Author: Manuela Holzmayer
Participants were invited to the baroque premises of Palais Mollard, part of the Austrian National Library, to listen to presentations given by partners from the three EU co-funded projects APARSEN, SCAPE and 4Cproject.
Welcoming words were spoken by Max Kaiser from the Austrian National Library, who pointed out the importance of digital long-term preservation at the library. He also drew attention to the work of digitisation done within the Austrian National Library, available for instance through ANNO (AustriaN Newspapers Online), a virtual collection of historical Austrian newspapers and magazines, and through the Bildarchiv Austria.
Sabine Schrimpf from the German National Library is involved in research activities in economic and legal areas of the APARSEN project. She gave a short introduction on APARSEN and presented work being done within the project on the topic of “Digital Rights Management in the context of long-term preservation”. Key challenges in dealing with digital rights and DRM were explained and recommendations were made.
The full APARSEN report can be found here.
Ross King (AIT) gave a short introduction to the SCAPE project and provided details about the application of SCAPE results regarding the problem of scalable quality control in digitisation workflows. Ross explained how the accuracy and reliability of image quality assurance components is assessed by means of annotated files.
David Wang from SBA research introduced the audience to the 4Cproject. He reported on an evaluation to assess current digital curation cost and benefit models and to identify the needs of the stakeholders, which was performed within the context of a coordination action by the Collaboration to Clarify the Costs of Curation (4C). Gaps between the evaluated models were found and recommendations were presented on how to overcome them.
A list of List of the models evaluated can be found here.
Sven Schlarb (ONB) gave an overview of the different application scenarios at the Austrian National Library.
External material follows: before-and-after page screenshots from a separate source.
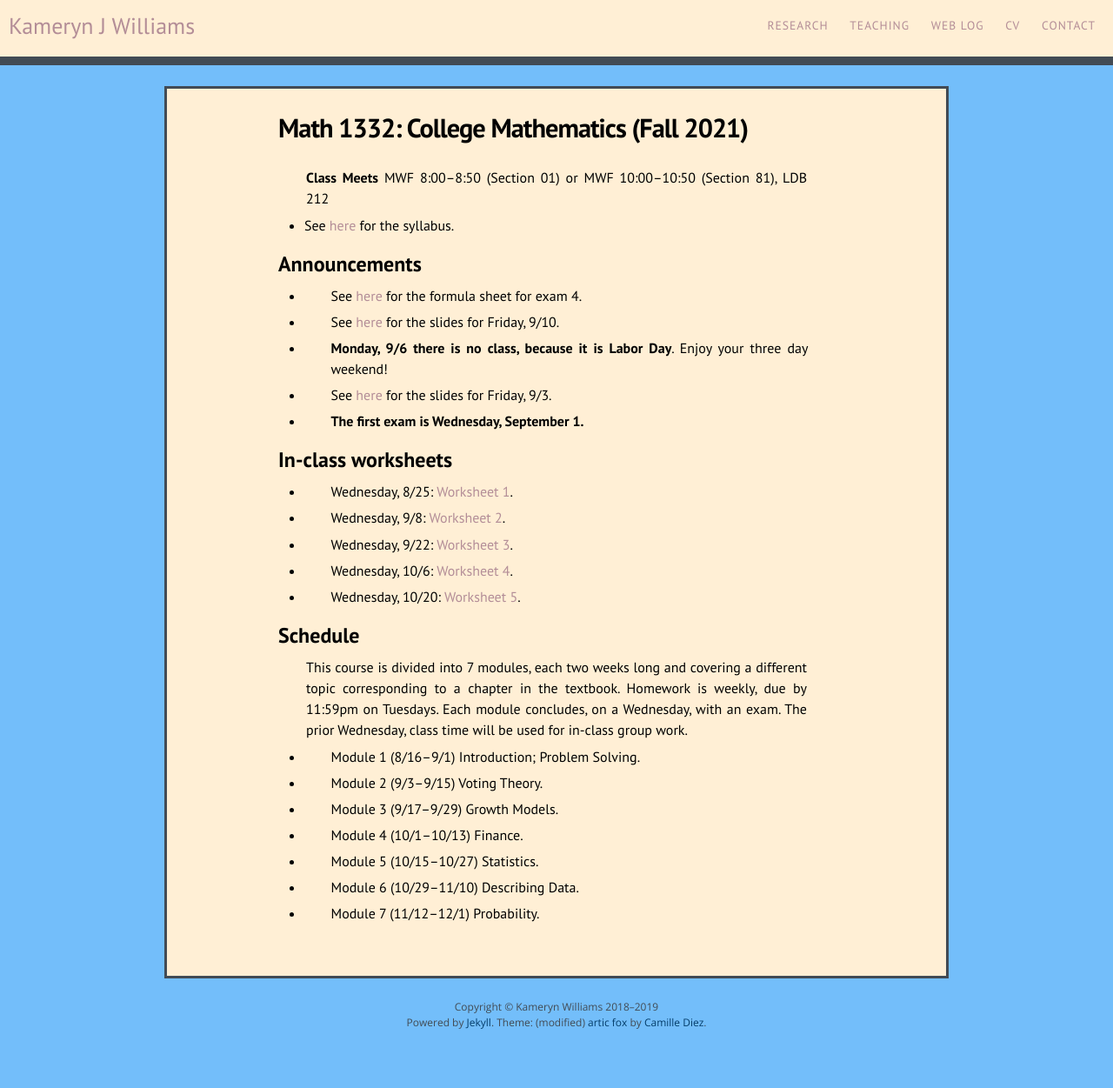
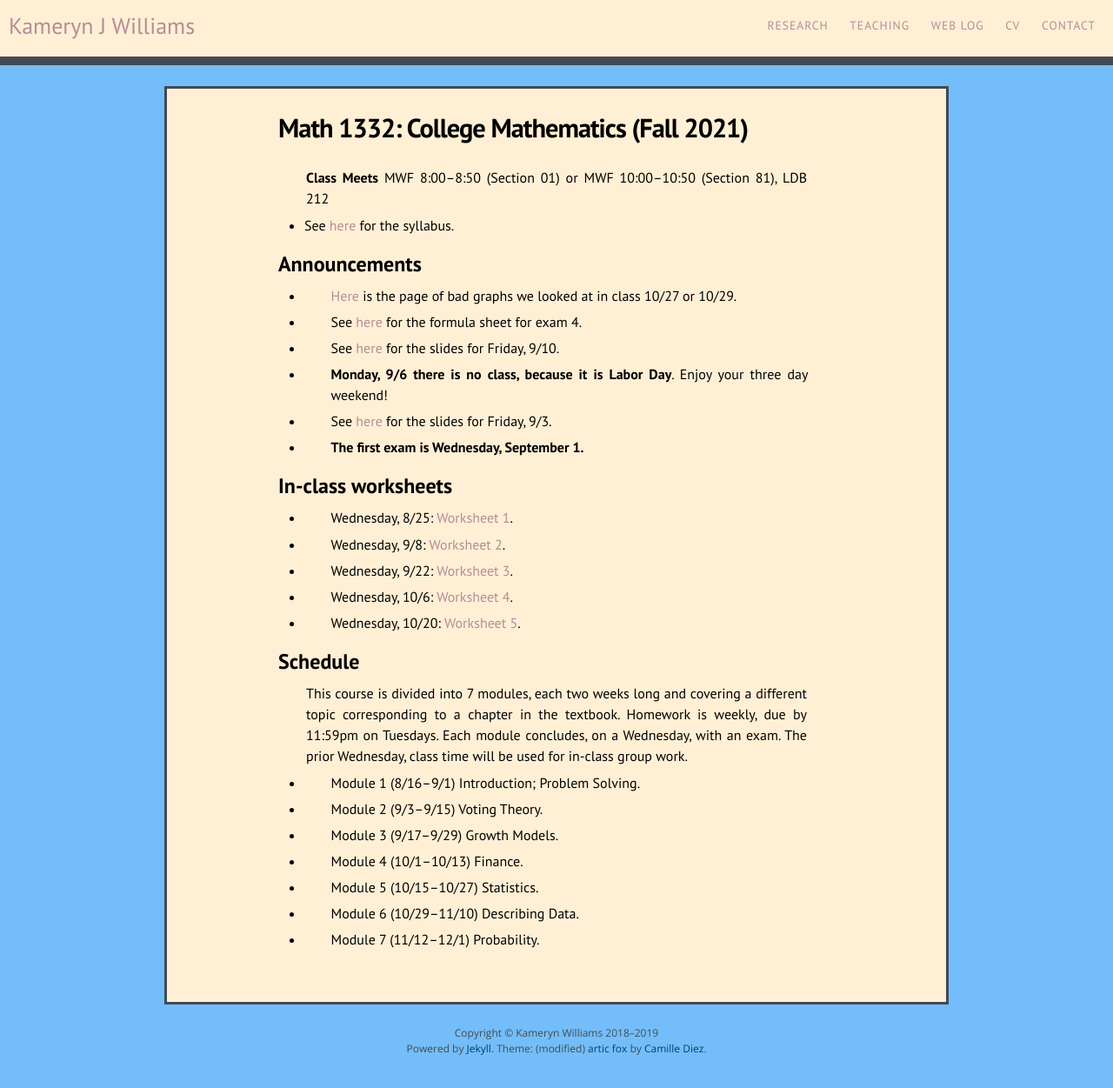
Before and after one commit to kamerynjw/kamerynjw.github.io, a Jekyll site: the page built from teaching/2021/math1332.md, in a window 1280 px wide. Shown: the whole page at 87% size. Built offline with Jekyll 4.4.1, drawn with Linux system fonts in a browser that asks for light colours; nearby versions of some CDN libraries; before the commit the page ends 1221 px from its top, so only the background shows below that.

Commit message:
link to bad graphs

```diff
--- a/teaching/2021/math1332.md
+++ b/teaching/2021/math1332.md
@@ -10,6 +10,8 @@ permalink: /teaching/2021/math1332/
 
 Announcements
 -------------
+
+* [Here]({{ page.url }}bad-graphs/) is the page of bad graphs we looked at in class 10/27 or 10/29.
 
 * See [here]({{ page.url }}formulas4.pdf) for the formula sheet for exam 4.
 
```
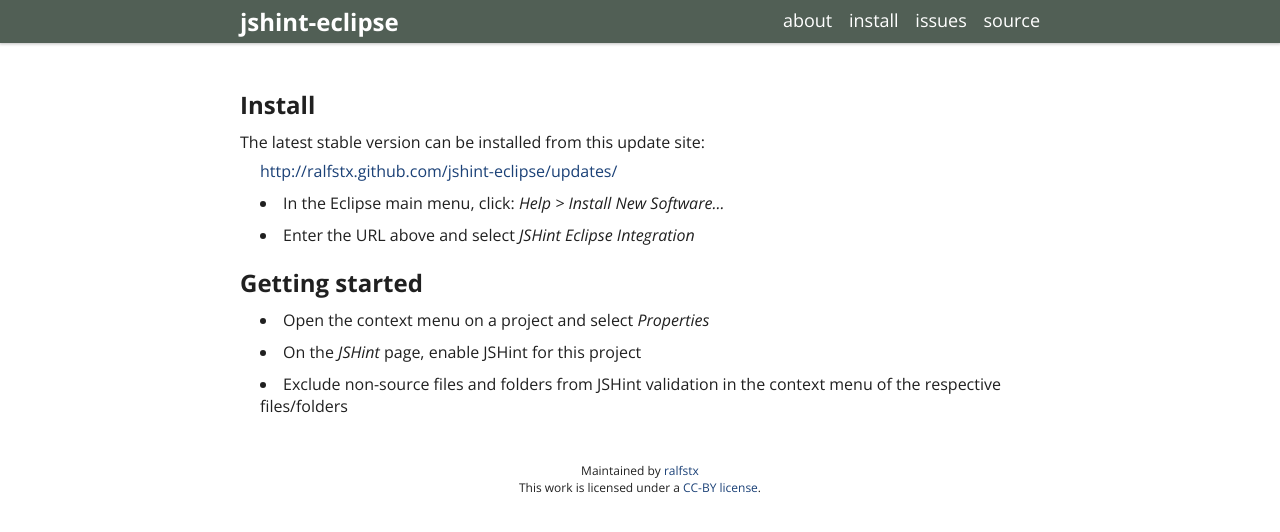
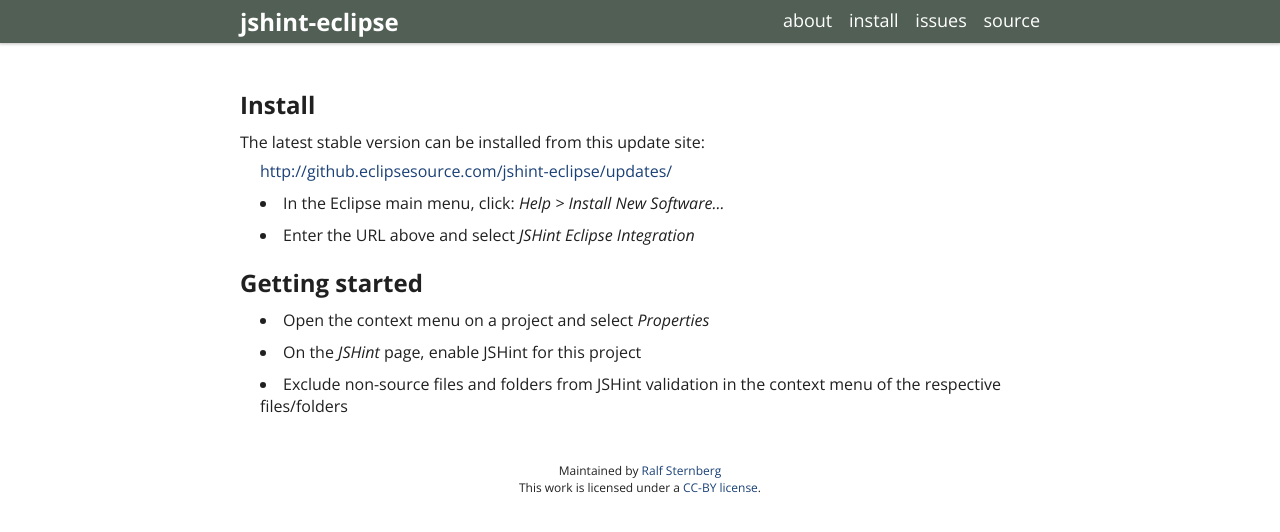
Before and after one commit to eclipsesource/jshint-eclipse, a Jekyll site: the page built from install.html, in a window 1280 px wide. Shown: the top 532 px of the page. Built offline with Jekyll 4.4.1, drawn with Linux system fonts in a browser that asks for light colours; some of the changed lines change nothing that is shown.

Commit message:
Changed links to point to EclipseSource

```diff
--- a/_layouts/default.html
+++ b/_layouts/default.html
@@ -4,9 +4,9 @@
 <html xmlns="http://www.w3.org/1999/xhtml">
 <head>
   <title>{{ page.title }}</title>
-  <meta http-equiv="content-type" content="text/html; charset=UTF-8"/>
-  <link href='http://fonts.googleapis.com/css?family=Open+Sans:400,400italic,700' rel='stylesheet' type='text/css'/>
-  <link rel="stylesheet" type="text/css" href="{{ site.baseurl }}/style.css" media="screen"/>
+  <meta http-equiv="content-type" content="text/html; charset=UTF-8" />
+  <link href='http://fonts.googleapis.com/css?family=Open+Sans:400,400italic,700' rel='stylesheet' type='text/css' />
+  <link rel="stylesheet" type="text/css" href="{{ site.baseurl }}/style.css" media="screen" />
 </head>
 <body>
 
@@ -16,8 +16,8 @@
       <div class="menu">
         <a href="{{ site.baseurl }}/about.html"{% if page.name == 'about' %} class="active"{% endif %}>about</a>
         <a href="{{ site.baseurl }}/install.html"{% if page.name == 'install' %} class="active"{% endif %}>install</a>
-        <a href="https://github.com/ralfstx/jshint-eclipse/issues">issues</a>
-        <a href="https://github.com/ralfstx/jshint-eclipse">source</a>
+        <a href="https://github.com/eclipsesource/jshint-eclipse/issues">issues</a>
+        <a href="https://github.com/eclipsesource/jshint-eclipse">source</a>
       </div>
       <div class="clear"></div>
     </div>
@@ -31,7 +31,8 @@
 
   <div id="footer">
     <div class="center">
-      Maintained by <a href="https://github.com/ralfstx"> ralfstx</a>
+      Maintained by
+      <a href="http://eclipsesource.com/blogs/author/rsternberg/">Ralf Sternberg</a>
       <p>
         This work is licensed under a <a rel="license" href="http://creativecommons.org/licenses/by/3.0/">CC-BY license</a>.
       </p>
--- a/install.html
+++ b/install.html
@@ -10,7 +10,7 @@
   The latest stable version can be installed from this update site:
 </p>
 <p style="margin: 5px 20px;">
-  <a href="{{ site.baseurl }}/updates/">http://ralfstx.github.com/jshint-eclipse/updates/</a>
+  <a href="{{ site.baseurl }}/updates/">http://github.eclipsesource.com/jshint-eclipse/updates/</a>
 </p>
 <ul>
   <li>
```
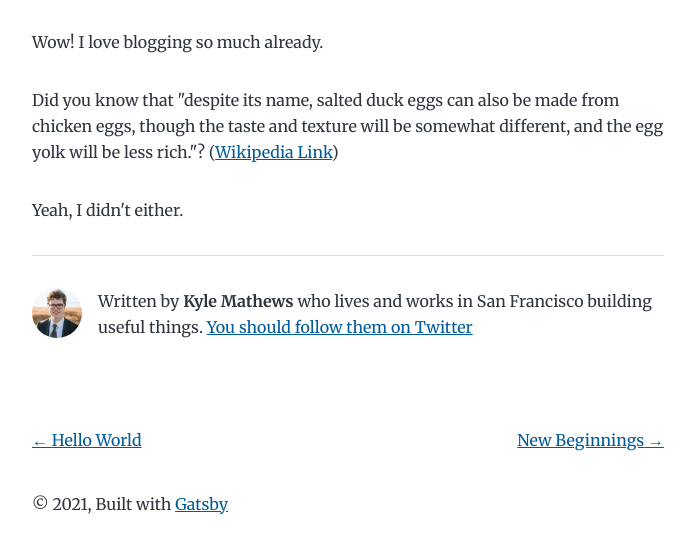
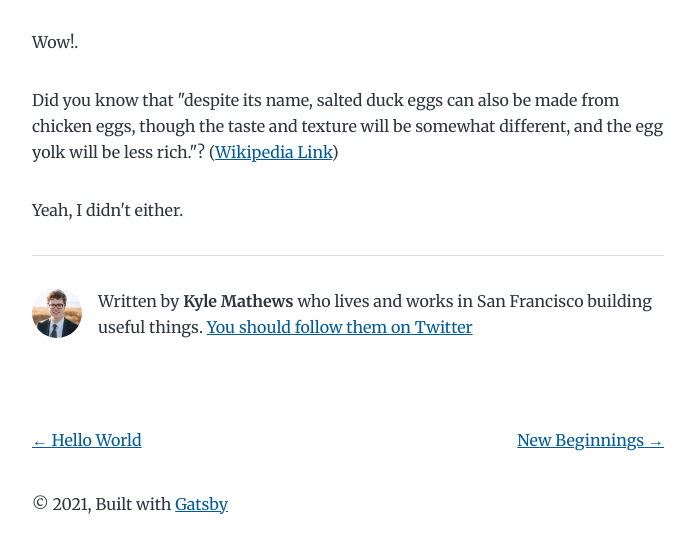
Before and after one commit to srishti2609/srishti-blog, a Gatsby site: page /my-second-post/ in a window 1280 px wide. Shown: the part 211-764 px from the top of the page, without its empty margins (292-986 px from the left). Built offline with nearby package versions, Linux system fonts and the light colour scheme; Gatsby itself is replaced by a stand-in of ours.

Commit message:
Change by me

```diff
--- a/content/blog/my-second-post/index.md
+++ b/content/blog/my-second-post/index.md
@@ -3,7 +3,7 @@ title: My Second Post!
 date: "2015-05-06T23:46:37.121Z"
 ---
 
-Wow! I love blogging so much already.
+Wow!.
 
 Did you know that "despite its name, salted duck eggs can also be made from
 chicken eggs, though the taste and texture will be somewhat different, and the
```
Related to the Web Archiving area he presented digital object processing workflows to determine the characteristics of files stored as web archive container files. And related to the Austrian Books Online project he explained how different outcomes of the SCAPE project can be used to support quality assurance in the context of large digitisation projects.
Krešimir Đuretec (ifs) presented the Planning and Watch sub project of the SCAPE project. He covered tools for collection profiling, monitoring and planning and explained how these tools can be integrated with and organisation’s digital repositories to help with preservation policies.
Ruben Riestra from INMARK, an APARSEN partner, took the approach of “Answering Key Questions” in digital preservation, such as “Who should preserve?”, “What should be preserved?”, “When should preservation start?”, “How to preserve?”, “How much will it cost?” and “Who should pay?”. He pointed out that there is a market for digital preservation in terms of services. The APARSEN Virtual Centre of Excellence that is taking shape at the moment will stand between the supply and the demand sector of digital preservation.
Participants were additionally invited to visit the Globe Museum, which is part of the Austrian National Library and situated in Palais Mollard as well. It is the only one of its kind worldwide.
The presentation slides are available here.
APARSEN – Alliance Permanent Access to the Records of Science in Europe Network – is a Network of Excellence that brings together an extremely diverse set of practitioner organisations and researchers in order to bring coherence, cohesion and continuity to research into barriers to the long-term accessibility and usability of digital information and data, exploiting our diversity by building a long-lived Virtual Centre of Digital Preservation Excellence. The objective of this project may be simply stated, namely to look across the excellent work in digital preservation which is carried out in Europe and to try to bring it together under a common vision.
SCAPE – Scalable Preservation Environments – develops scalable services for planning and execution of institutional preservation strategies on an open source platform that orchestrates semi-automated workflows for large-scale, heterogeneous collections of complex digital objects. SCAPE enhances the state of the art of digital preservation in three ways: by developing infrastructure and tools for scalable preservation actions; by providing a framework for automated, quality-assured preservation workflows and by integrating these components with a policy-based preservation planning and watch system. These concrete project results are being validated within three large-scale Testbeds from diverse application areas.